In full and exactly, reproduce the entries below, but omit the pictures.

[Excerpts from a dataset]
·····

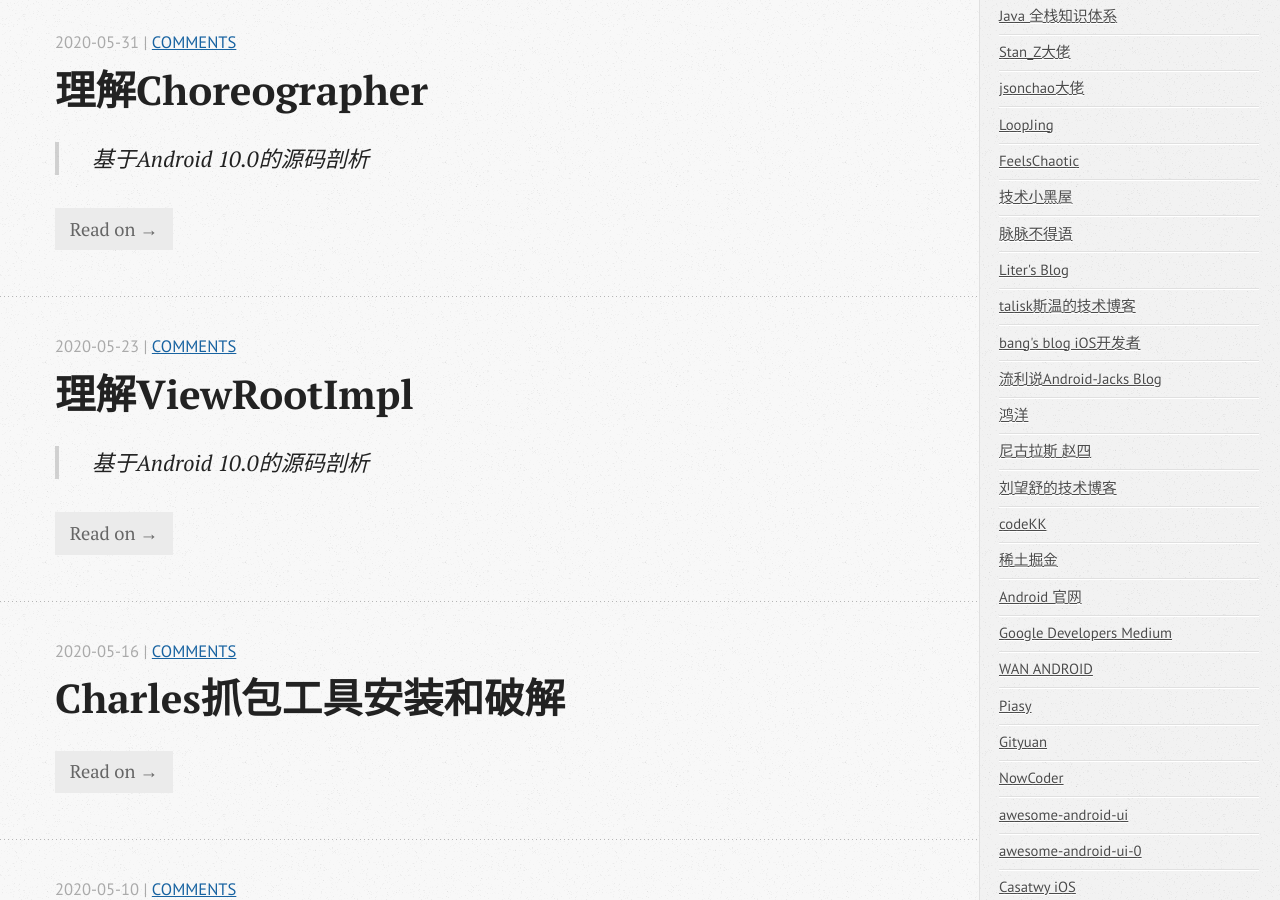
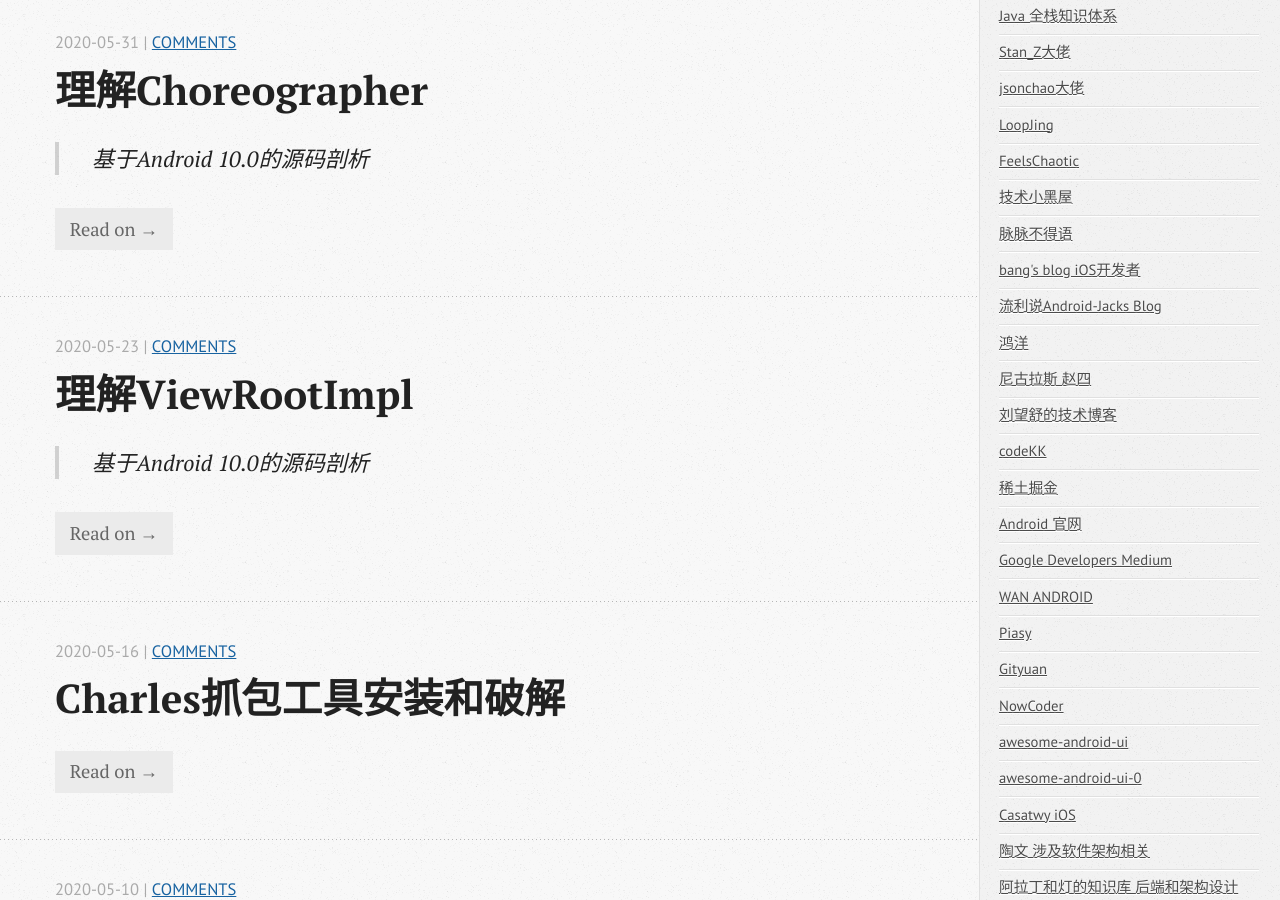
Before and after one commit to wangxinghe/wangxinghe.github.io, a Jekyll site: the page built from index.html, in a window 1280 px wide and 900 px high, scrolled down 1772 px. Built offline with Jekyll 4.4.1, drawn with Linux system fonts in a browser that asks for light colours; the list of posts is cut into pages by our own code; comment, search, counter and statistics services are not loaded.

Commit message:
update friend link

```diff
--- a/_includes/asides/friendlink.html
+++ b/_includes/asides/friendlink.html
@@ -24,12 +24,6 @@
       </li>
       <li class="post">
       	<a href="http://www.inferjay.com/">脉脉不得语</a>
-      </li>
-      <li class="post">
-      	<a href="http://www.vmatianyu.cn/">Liter's Blog</a>
-      </li>
-      <li class="post">
-      	<a href="http://blog.talisk.cn/">talisk斯温的技术博客</a>
       </li>
       <li class="post">
       	<a href="https://blog.cnbang.net/">bang's blog iOS开发者</a>
```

·····

YOUR SOLUTION →
Before and after one commit to wangxinghe/wangxinghe.github.io, a Jekyll site: the page built from index.html, in a window 1280 px wide and 900 px high, scrolled down 1772 px. Built offline with Jekyll 4.4.1, drawn with Linux system fonts in a browser that asks for light colours; the list of posts is cut into pages by our own code; comment, search, counter and statistics services are not loaded.

Commit message:
update friend link

```diff
--- a/_includes/asides/friendlink.html
+++ b/_includes/asides/friendlink.html
@@ -24,12 +24,6 @@
       </li>
       <li class="post">
       	<a href="http://www.inferjay.com/">脉脉不得语</a>
-      </li>
-      <li class="post">
-      	<a href="http://www.vmatianyu.cn/">Liter's Blog</a>
-      </li>
-      <li class="post">
-      	<a href="http://blog.talisk.cn/">talisk斯温的技术博客</a>
       </li>
       <li class="post">
       	<a href="https://blog.cnbang.net/">bang's blog iOS开发者</a>
```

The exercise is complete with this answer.